Stored dataset items

┌──

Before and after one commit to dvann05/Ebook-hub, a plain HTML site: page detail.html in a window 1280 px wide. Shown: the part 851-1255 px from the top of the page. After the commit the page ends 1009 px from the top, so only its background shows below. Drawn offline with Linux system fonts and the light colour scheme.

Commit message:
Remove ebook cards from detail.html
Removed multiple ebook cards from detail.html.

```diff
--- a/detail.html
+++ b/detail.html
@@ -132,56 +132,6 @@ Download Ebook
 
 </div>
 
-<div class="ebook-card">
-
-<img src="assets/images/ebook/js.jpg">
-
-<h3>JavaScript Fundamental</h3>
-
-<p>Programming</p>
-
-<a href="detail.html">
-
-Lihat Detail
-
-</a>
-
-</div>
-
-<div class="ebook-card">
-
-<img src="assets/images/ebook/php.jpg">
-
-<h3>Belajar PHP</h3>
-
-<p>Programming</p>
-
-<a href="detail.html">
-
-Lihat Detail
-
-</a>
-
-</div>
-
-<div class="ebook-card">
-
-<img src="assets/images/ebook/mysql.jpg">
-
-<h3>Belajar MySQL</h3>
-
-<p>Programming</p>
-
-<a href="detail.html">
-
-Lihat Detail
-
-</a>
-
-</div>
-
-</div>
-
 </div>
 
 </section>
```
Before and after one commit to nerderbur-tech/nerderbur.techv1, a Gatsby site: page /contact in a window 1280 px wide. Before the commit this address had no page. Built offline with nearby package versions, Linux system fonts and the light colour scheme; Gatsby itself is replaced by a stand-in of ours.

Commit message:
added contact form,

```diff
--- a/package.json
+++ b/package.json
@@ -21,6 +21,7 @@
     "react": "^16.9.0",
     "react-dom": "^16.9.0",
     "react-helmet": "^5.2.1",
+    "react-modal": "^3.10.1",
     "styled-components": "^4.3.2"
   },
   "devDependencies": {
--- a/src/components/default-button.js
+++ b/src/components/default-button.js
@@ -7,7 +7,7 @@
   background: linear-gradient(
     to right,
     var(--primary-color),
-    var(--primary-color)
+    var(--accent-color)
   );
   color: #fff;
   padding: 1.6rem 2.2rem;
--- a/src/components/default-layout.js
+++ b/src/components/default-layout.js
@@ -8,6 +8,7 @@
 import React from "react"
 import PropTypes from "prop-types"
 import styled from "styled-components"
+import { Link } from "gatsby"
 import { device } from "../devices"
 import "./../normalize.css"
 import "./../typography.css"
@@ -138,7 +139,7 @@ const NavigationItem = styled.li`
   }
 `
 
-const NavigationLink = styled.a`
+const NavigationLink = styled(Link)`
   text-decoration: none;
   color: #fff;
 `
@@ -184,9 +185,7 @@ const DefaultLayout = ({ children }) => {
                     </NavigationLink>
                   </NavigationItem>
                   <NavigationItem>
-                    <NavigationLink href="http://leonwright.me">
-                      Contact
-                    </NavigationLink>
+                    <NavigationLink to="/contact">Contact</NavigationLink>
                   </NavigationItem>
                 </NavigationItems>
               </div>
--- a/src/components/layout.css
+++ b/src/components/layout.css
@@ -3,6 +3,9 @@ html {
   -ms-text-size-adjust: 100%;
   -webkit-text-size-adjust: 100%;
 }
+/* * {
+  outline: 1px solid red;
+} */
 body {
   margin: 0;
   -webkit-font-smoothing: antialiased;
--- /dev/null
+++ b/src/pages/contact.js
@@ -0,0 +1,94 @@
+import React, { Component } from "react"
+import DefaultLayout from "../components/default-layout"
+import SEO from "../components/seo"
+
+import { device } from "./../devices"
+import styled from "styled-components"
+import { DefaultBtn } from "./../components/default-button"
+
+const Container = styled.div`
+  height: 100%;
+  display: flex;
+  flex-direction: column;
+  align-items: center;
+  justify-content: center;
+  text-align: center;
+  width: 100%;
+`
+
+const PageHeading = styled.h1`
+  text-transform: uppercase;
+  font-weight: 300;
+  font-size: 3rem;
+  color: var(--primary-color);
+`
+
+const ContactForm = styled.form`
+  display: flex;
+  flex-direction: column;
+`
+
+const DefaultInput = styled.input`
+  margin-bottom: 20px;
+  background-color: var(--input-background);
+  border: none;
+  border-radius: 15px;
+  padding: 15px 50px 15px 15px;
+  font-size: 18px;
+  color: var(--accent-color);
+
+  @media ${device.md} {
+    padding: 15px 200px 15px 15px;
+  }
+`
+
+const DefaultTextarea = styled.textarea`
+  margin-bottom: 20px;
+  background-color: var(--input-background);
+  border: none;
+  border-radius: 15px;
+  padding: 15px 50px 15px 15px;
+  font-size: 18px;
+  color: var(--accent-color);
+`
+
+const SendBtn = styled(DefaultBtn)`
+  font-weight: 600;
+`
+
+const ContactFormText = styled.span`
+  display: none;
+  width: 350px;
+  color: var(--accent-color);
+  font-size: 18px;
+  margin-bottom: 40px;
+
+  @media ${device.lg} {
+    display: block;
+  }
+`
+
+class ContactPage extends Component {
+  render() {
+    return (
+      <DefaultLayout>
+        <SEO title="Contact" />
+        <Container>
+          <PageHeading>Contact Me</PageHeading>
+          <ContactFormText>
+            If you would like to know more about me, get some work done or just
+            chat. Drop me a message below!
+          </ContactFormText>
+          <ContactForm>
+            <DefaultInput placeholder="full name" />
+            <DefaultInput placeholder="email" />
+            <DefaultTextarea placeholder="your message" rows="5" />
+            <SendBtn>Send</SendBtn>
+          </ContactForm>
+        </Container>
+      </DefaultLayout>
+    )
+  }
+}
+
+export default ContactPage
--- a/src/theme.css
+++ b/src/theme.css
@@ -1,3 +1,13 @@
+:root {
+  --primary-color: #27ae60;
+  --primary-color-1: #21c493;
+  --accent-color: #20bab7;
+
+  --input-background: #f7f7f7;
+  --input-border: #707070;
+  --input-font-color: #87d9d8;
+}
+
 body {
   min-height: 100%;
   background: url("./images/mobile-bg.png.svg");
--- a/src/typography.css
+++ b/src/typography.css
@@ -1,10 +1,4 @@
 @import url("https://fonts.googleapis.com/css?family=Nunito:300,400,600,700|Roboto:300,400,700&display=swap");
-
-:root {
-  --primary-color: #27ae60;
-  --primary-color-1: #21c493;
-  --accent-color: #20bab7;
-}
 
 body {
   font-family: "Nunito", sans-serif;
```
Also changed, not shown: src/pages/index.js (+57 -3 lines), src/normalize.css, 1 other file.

└──

What is being asked: Copy out every line from the records that has the word "display".

Answer to this task:
+  display: flex;
+  display: flex;
+  display: none;
+    display: block;
 @import url("https://fonts.googleapis.com/css?family=Nunito:300,400,600,700|Roboto:300,400,700&display=swap");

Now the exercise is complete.